(PROVIDED RECORDS begins)
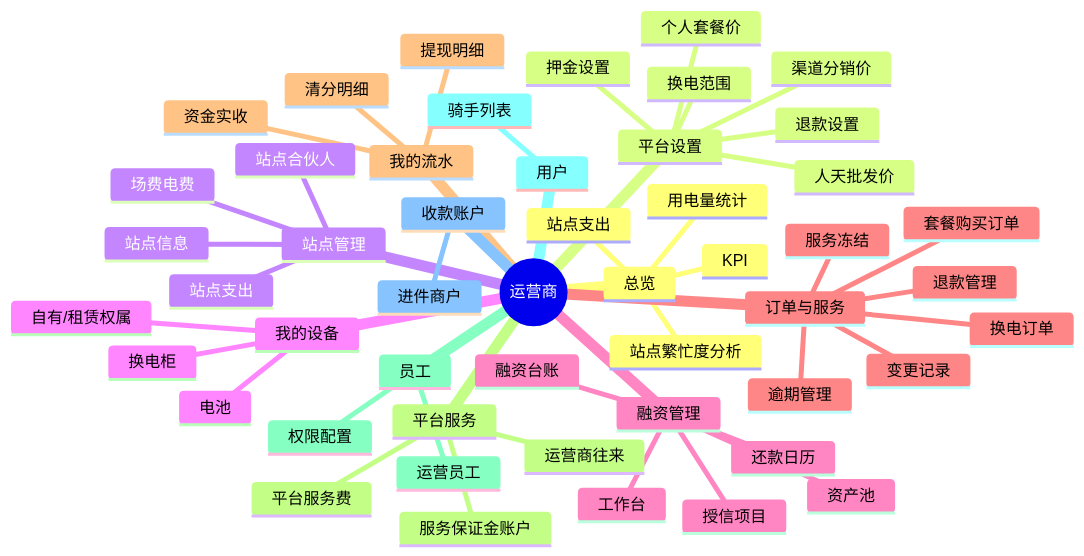
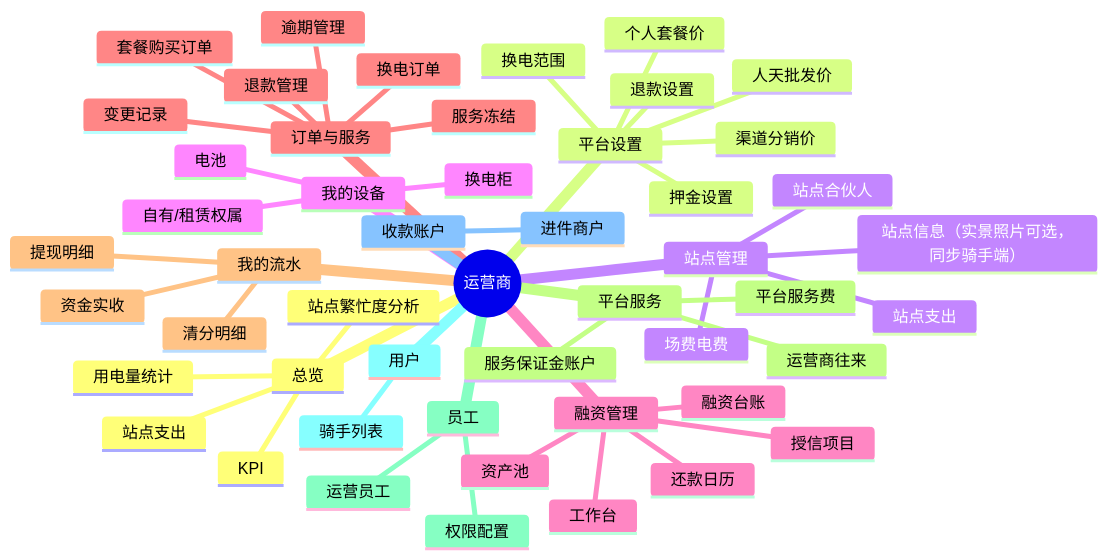
One commit to liudali/rider-swap-operator-prototype changed the fourth of 16 diagrams in docs/功能结构与业务流程.md. Above: the diagram before and after it, drawn with Mermaid. The commit also changed 46 other files, not shown here.

Commit message:
更新原型：运营商站点实景同步骑手端，无图用默认背景

````diff
--- a/docs/功能结构与业务流程.md
+++ b/docs/功能结构与业务流程.md
@@ -182,53 +182,53 @@
 ```mermaid
 mindmap
   root((运营商))
     总览
       KPI
       站点繁忙度分析
       用电量统计
       站点支出
     平台设置
       个人套餐价
       押金设置
       退款设置
       人天批发价
       渠道分销价
       换电范围
     站点管理
-      站点信息
+      站点信息（实景照片可选，同步骑手端）
       场费电费
       站点支出
       站点合伙人
     我的设备
       换电柜
       电池
       自有/租赁权属
     融资管理
       工作台
       融资台账
       授信项目
       资产池
       还款日历
     订单与服务
       套餐购买订单
       换电订单
       服务冻结
       变更记录
       退款管理
       逾期管理
     我的流水
       资金实收
       清分明细
       提现明细
     平台服务
       服务保证金账户
       平台服务费
       运营商往来
     员工
       运营员工
       权限配置
     用户
       骑手列表
     收款账户
       进件商户
 ```
````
(PROVIDED RECORDS ends)
**AIM OF THE EXERCISE**. From the listing above, print every entry precisely and drop the pictures.

**ANSWER FOR THIS EXERCISE**.
One commit to liudali/rider-swap-operator-prototype changed the fourth of 16 diagrams in docs/功能结构与业务流程.md. Above: the diagram before and after it, drawn with Mermaid. The commit also changed 46 other files, not shown here.

Commit message:
更新原型：运营商站点实景同步骑手端，无图用默认背景

````diff
--- a/docs/功能结构与业务流程.md
+++ b/docs/功能结构与业务流程.md
@@ -182,53 +182,53 @@
 ```mermaid
 mindmap
   root((运营商))
     总览
       KPI
       站点繁忙度分析
       用电量统计
       站点支出
     平台设置
       个人套餐价
       押金设置
       退款设置
       人天批发价
       渠道分销价
       换电范围
     站点管理
-      站点信息
+      站点信息（实景照片可选，同步骑手端）
       场费电费
       站点支出
       站点合伙人
     我的设备
       换电柜
       电池
       自有/租赁权属
     融资管理
       工作台
       融资台账
       授信项目
       资产池
       还款日历
     订单与服务
       套餐购买订单
       换电订单
       服务冻结
       变更记录
       退款管理
       逾期管理
     我的流水
       资金实收
       清分明细
       提现明细
     平台服务
       服务保证金账户
       平台服务费
       运营商往来
     员工
       运营员工
       权限配置
     用户
       骑手列表
     收款账户
       进件商户
 ```
````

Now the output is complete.